Davidson College is committed to ensuring that no otherwise qualified individual with a disability is excluded from admission to, participation in, subjected to discrimination in connection with, or denied the benefits of any College programs or activities due to his or her disability. A student with a disability has the right to request academic and non-academic accommodations ensuring equal access to courses, course content, programs, services, and facilities. Students are not required to disclose their disability status; however, if they are seeking accommodations relative to their disability, they are responsible for making a written request to the Office of Academic Access and Disability Resources and providing the appropriate current documentation. The College seeks to accommodate those requests that are determined to be reasonable and that do not compromise the integrity of a program or curriculum so that the student may, as independently as possible, meet the demands of College. A student has the responsibility to meet qualifications and maintain essential Davidson College standards for courses, programs, services, jobs, activities, conduct, and facilities. Having a disability does not automatically qualify a student to receive accommodations. The College must review current diagnostic information submitted by the student to verify that the student has a disability that requires accommodations under the law and then through an interactive process with the student determine the specific accommodations the student is authorized to use.

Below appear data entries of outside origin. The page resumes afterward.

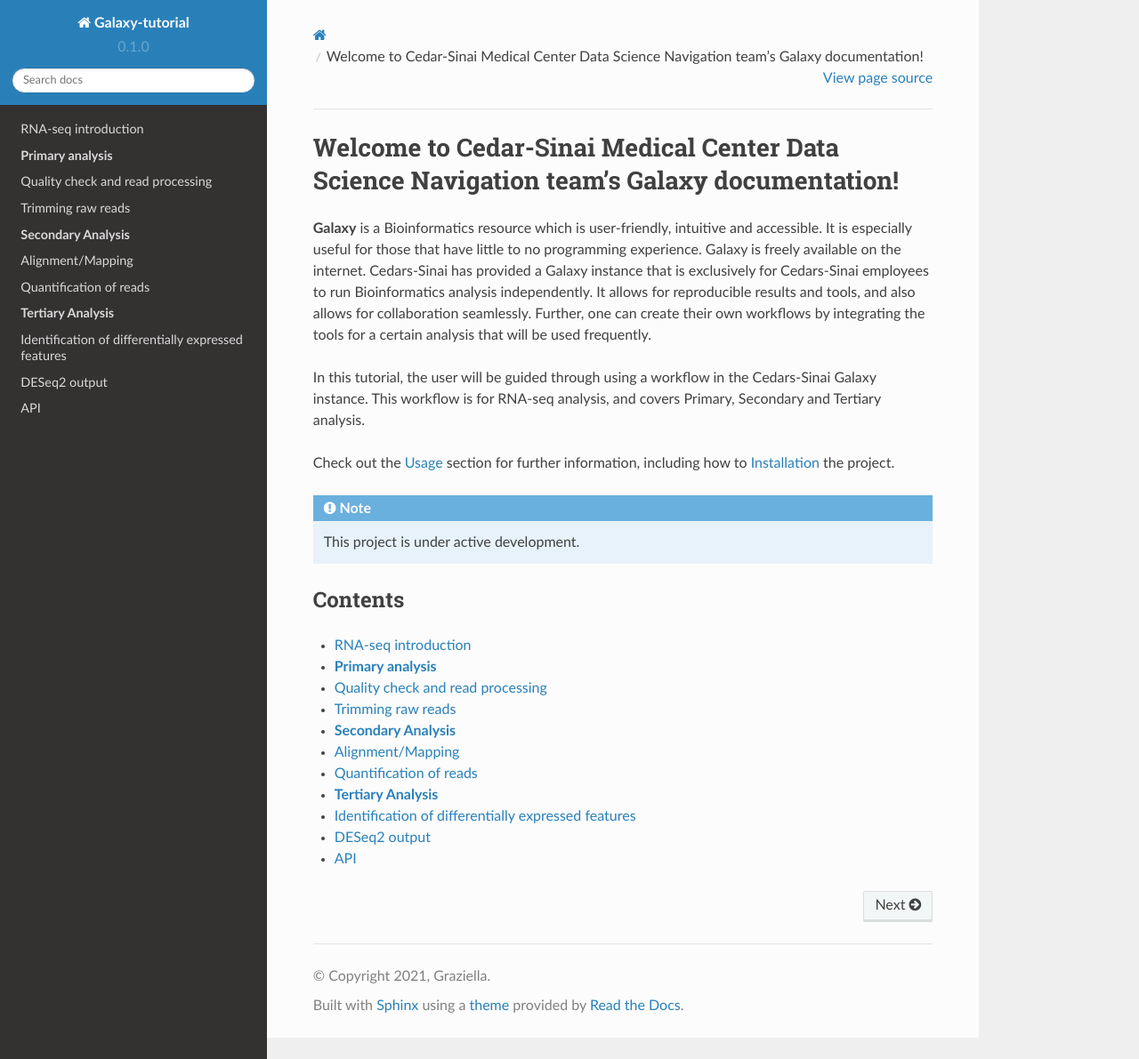
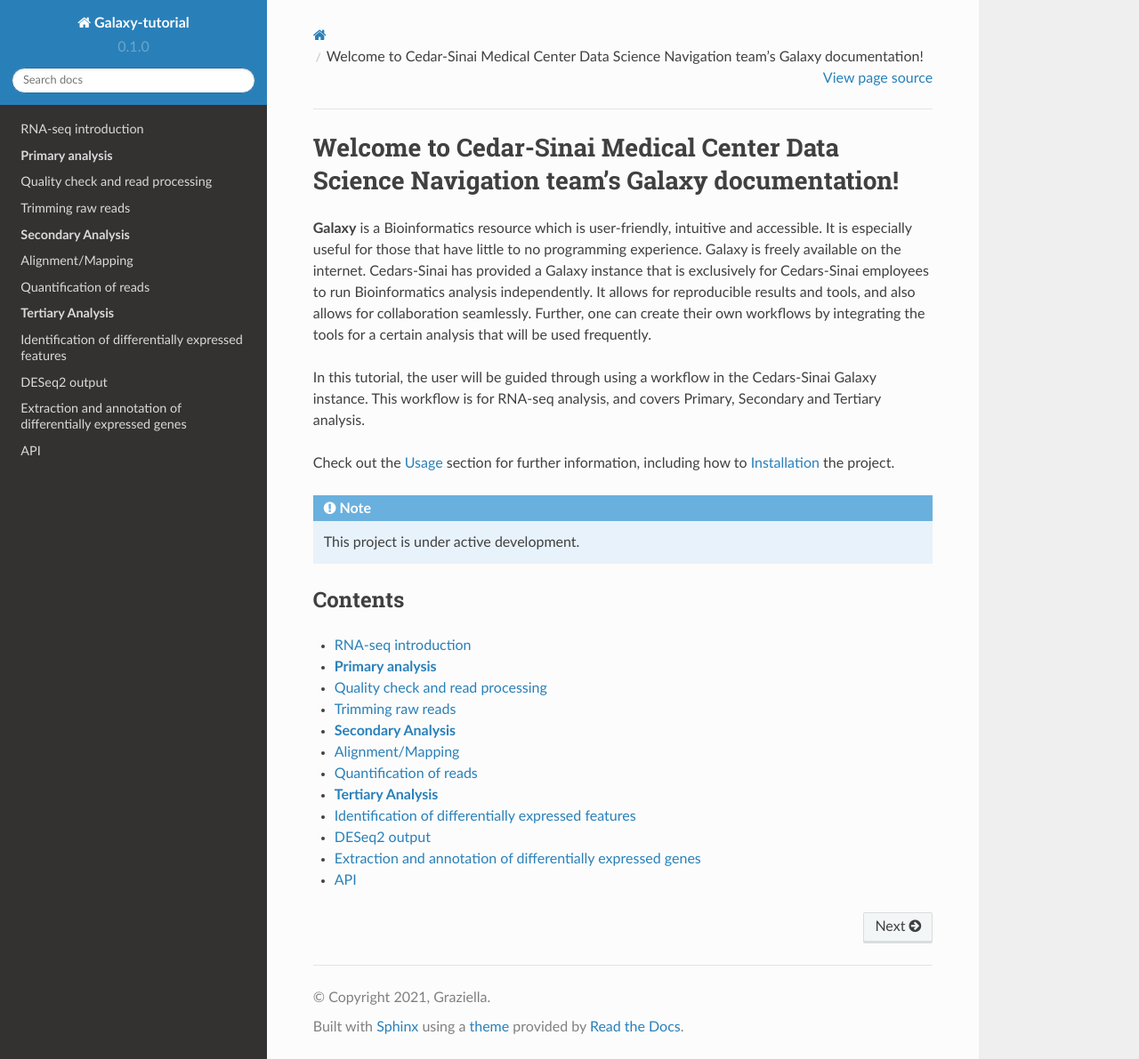
Before and after one commit to CedarsDSN/Galaxy_tutorial, a Sphinx documentation site: the page built from docs/source/index.rst, in a window 1280 px wide and 1191 px high. Shown: the whole window at 89% size. Built offline with Sphinx 7.4.7 and the Read the Docs theme 2.0.0, drawn with Linux system fonts in a browser that asks for light colours; pages that are not in the unit, such as notebooks, are missing from menus.

Commit message:
Update index.rst

```diff
--- a/docs/source/index.rst
+++ b/docs/source/index.rst
@@ -23,5 +23,6 @@
    Secondary analysis
    Tertiary analysis
    DESeq2 output
+   Annotation of DE genes
    Conclusion
    api
```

For more information regarding disability and accommodations, or if you are a student with a disability and would like to request accommodations, please contact the Office of Academic Access and Disability Resources by visiting our office in the Center for Teaching and Learning, emailing AADR@davidson.edu, or calling (704) 894-2071.
Holistic and Major Advising
Davidson’s Holistic Advising Program provides first- and second-year students holistic, ongoing, formal support in all aspects of the Davidson experience-academic, co-curricular/extra-curricular, social and career-up to the time they declare their academic majors during sophomore year. Our theory and practice of advising is centered on the theme that advising IS teaching.
About 55 Davidson faculty and staff members are selected as holistic advisers in consideration of their interest in and talent for advising. The advisers, who must go through a formal application and review process, commit to helping students explore the value of the liberal arts as a path to personal discovery and professional success.
In addition to faculty representatives from across Davidson’s academic disciplines, holistic advisers include professionals with advanced degrees in business administration, law, corporate communications, leadership development, information technology, civic engagement, minority affairs, fundraising, politics, law enforcement, journalism and clergy, among others.
Before the end of sophomore year student declare a major. They select a faculty member from that department as their adviser. They work togher moving forward on course selection and continue the practices of the holistic advising program around overall well-being and health.